● ASSIGNMENT:
Go through the records and extract every line with the word "justify".

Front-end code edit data
• • • • •

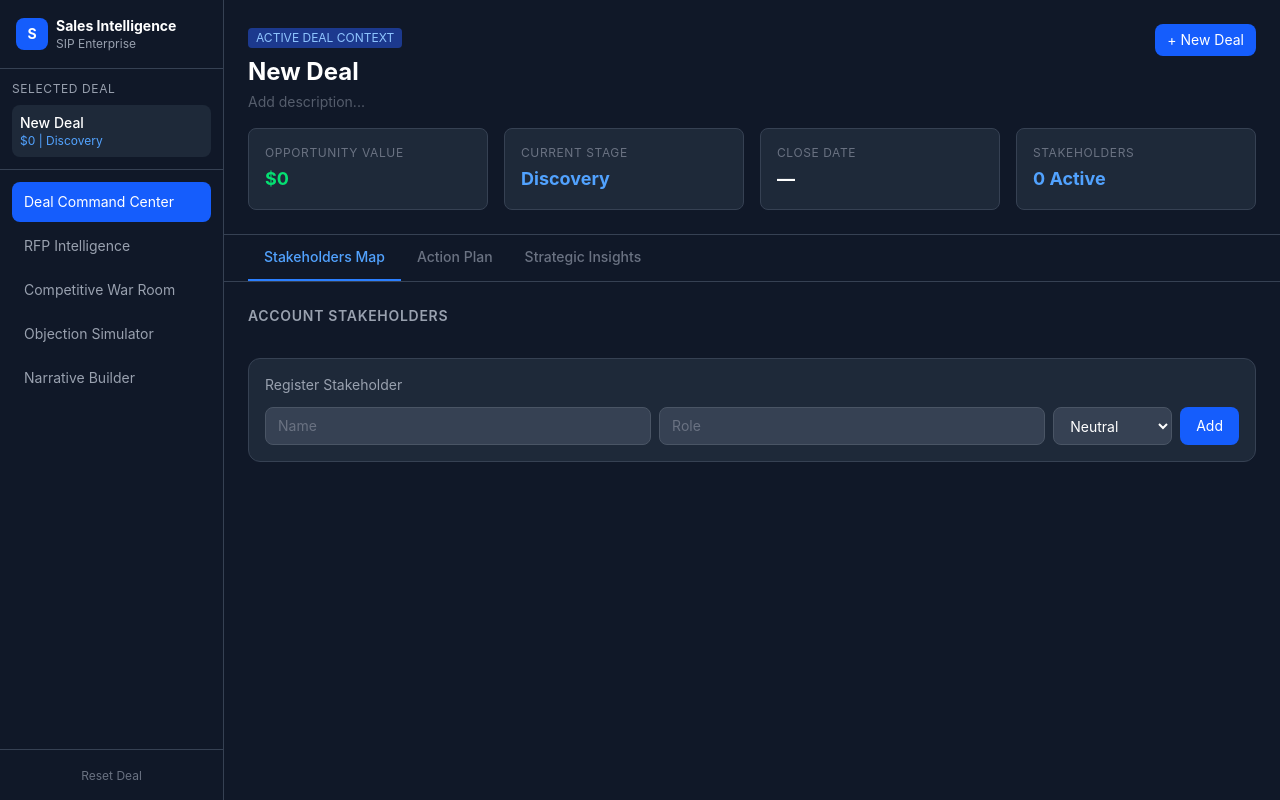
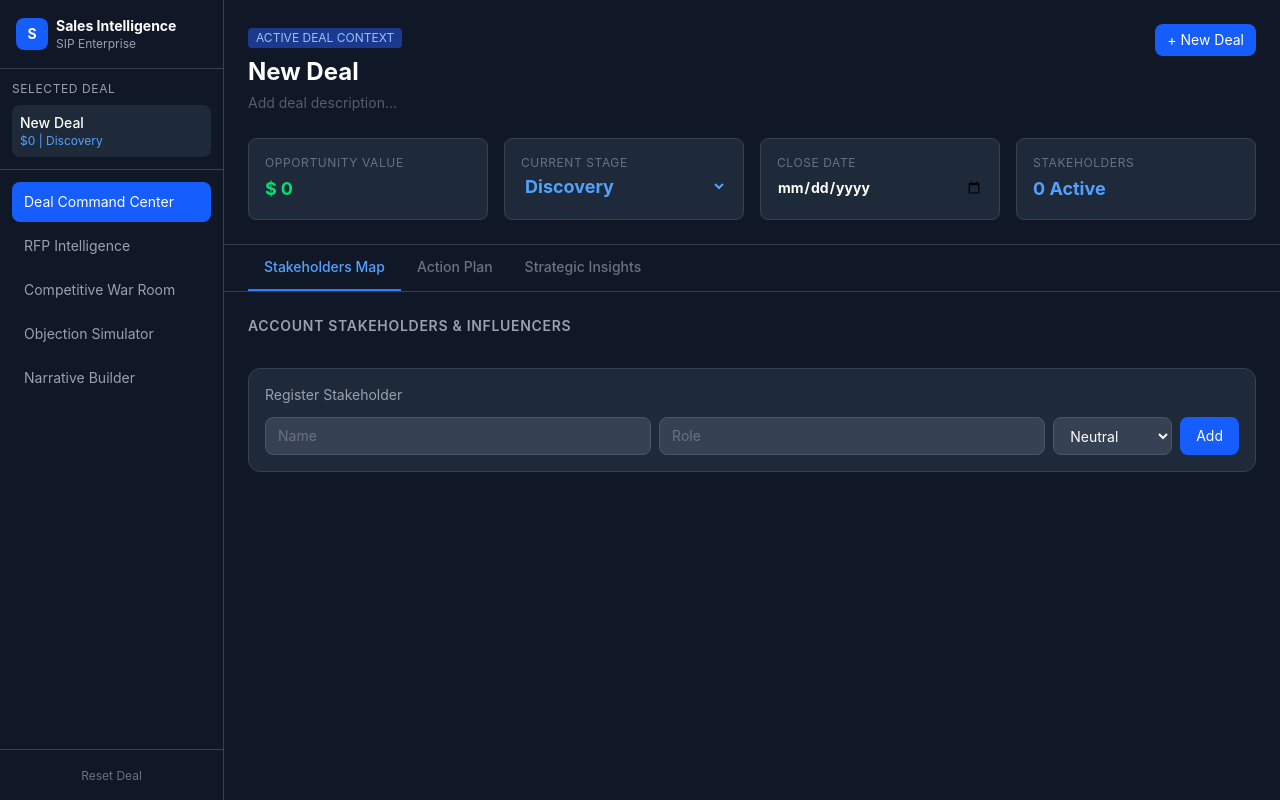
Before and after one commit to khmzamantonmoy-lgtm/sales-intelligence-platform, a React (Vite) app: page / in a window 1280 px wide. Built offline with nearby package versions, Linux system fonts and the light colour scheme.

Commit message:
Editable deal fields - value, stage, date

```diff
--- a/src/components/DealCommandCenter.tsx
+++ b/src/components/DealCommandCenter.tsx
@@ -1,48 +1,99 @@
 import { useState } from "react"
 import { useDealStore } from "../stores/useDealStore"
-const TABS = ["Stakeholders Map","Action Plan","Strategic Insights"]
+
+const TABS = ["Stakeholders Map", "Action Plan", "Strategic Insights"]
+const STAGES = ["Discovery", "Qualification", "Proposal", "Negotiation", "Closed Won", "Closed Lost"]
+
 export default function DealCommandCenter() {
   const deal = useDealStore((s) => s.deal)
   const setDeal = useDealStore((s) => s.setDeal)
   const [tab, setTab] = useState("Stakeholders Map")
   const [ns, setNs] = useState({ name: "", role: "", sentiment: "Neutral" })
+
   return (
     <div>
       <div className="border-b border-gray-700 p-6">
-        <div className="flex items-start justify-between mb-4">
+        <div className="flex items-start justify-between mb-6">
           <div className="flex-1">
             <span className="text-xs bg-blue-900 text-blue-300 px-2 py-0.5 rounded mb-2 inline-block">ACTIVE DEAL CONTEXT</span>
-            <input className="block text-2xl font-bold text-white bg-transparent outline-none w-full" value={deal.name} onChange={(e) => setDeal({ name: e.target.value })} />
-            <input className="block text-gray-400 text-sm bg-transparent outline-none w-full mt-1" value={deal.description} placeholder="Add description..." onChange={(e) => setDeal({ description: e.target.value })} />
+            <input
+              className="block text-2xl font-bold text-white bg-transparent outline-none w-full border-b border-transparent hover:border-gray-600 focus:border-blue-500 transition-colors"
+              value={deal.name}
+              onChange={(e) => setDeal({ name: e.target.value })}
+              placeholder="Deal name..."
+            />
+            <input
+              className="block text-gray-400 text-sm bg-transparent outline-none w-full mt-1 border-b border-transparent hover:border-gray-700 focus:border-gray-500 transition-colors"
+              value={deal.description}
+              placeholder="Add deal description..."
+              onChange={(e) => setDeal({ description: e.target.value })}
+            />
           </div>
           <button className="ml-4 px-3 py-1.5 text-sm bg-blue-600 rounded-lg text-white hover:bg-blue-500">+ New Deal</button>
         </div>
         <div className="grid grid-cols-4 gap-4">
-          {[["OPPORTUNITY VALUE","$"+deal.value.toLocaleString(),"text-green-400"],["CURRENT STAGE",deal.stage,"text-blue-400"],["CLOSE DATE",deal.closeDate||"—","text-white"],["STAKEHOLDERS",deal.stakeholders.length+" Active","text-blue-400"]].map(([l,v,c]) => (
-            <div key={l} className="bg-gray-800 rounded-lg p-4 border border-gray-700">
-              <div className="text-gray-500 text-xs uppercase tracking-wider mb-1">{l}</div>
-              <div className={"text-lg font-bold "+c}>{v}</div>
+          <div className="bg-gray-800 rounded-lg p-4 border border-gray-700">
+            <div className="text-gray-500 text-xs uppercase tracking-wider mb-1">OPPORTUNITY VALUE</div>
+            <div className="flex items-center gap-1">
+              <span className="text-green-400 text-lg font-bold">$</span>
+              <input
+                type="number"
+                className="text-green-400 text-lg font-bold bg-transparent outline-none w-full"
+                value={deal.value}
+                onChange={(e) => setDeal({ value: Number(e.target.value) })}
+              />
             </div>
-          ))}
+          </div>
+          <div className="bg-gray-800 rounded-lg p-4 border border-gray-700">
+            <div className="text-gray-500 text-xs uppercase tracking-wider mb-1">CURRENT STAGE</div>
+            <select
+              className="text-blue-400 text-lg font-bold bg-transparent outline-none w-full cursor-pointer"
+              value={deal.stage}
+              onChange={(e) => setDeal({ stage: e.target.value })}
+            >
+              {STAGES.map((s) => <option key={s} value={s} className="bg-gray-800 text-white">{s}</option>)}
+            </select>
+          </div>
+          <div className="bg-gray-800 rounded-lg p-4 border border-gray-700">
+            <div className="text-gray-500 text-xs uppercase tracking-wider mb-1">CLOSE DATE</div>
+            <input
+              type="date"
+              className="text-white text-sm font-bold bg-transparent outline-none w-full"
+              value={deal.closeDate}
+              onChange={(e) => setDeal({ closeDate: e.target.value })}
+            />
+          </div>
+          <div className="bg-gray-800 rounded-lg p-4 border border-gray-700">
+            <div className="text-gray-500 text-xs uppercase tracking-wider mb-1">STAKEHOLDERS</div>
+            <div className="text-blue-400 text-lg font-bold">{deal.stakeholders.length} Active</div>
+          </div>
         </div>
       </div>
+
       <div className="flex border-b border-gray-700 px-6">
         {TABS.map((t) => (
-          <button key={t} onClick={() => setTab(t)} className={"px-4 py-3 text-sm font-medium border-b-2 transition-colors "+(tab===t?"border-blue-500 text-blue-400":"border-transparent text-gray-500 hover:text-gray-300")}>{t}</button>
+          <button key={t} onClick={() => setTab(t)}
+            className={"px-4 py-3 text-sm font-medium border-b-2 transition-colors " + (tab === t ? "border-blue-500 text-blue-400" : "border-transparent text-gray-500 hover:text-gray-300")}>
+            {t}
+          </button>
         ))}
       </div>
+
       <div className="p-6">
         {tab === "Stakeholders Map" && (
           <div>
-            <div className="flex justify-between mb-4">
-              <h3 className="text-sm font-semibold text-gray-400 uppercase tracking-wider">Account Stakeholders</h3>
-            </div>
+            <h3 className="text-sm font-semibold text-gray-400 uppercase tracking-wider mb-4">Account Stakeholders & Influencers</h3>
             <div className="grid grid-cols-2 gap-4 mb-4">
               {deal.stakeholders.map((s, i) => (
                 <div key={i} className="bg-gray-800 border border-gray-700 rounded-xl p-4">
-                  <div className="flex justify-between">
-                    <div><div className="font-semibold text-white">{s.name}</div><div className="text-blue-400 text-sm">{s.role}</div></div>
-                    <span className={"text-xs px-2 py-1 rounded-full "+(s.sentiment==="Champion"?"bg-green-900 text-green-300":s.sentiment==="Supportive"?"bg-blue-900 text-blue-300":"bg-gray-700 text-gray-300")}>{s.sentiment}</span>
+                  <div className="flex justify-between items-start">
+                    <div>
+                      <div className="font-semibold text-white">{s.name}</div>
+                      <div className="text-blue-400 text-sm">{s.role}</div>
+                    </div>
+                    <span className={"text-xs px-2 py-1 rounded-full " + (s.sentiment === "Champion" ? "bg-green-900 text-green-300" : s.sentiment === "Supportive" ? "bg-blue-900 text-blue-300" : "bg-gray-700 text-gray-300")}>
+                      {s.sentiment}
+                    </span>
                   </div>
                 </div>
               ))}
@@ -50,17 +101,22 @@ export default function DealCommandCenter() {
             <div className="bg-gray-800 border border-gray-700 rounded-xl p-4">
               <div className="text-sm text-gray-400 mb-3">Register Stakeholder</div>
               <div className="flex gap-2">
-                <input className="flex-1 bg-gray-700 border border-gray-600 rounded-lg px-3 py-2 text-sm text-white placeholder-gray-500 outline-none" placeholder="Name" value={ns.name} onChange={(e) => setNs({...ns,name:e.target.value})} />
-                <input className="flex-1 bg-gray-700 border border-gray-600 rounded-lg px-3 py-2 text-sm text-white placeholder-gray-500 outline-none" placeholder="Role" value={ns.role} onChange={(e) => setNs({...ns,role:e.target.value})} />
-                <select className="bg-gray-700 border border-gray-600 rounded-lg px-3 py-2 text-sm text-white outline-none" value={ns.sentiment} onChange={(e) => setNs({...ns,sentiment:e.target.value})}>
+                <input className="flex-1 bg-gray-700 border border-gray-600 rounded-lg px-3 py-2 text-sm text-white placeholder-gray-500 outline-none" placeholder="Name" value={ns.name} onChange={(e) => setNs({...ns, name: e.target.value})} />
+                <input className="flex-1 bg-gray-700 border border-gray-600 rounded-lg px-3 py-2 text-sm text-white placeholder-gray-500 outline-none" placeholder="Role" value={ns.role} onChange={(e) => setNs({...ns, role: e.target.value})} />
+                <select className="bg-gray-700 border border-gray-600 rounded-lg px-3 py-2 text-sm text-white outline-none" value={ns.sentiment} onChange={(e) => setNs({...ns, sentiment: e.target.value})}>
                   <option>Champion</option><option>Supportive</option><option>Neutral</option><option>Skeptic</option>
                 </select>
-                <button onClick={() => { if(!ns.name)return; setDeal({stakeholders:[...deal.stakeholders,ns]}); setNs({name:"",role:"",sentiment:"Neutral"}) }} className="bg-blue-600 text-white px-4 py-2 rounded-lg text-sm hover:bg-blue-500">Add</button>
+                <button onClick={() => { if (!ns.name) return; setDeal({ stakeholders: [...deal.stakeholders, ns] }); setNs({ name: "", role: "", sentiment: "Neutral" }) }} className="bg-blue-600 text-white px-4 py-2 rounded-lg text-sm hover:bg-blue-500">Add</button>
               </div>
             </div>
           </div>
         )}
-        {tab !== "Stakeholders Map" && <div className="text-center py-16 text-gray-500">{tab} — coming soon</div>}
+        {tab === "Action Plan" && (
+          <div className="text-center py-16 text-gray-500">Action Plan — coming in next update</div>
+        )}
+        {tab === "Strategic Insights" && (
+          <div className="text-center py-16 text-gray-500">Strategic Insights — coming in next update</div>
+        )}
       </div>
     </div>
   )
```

• • • • •

● OUTPUT OF THE TASK:
-        <div className="flex items-start justify-between mb-4">
+        <div className="flex items-start justify-between mb-6">
-            <div className="flex justify-between mb-4">
-                  <div className="flex justify-between">
+                  <div className="flex justify-between items-start">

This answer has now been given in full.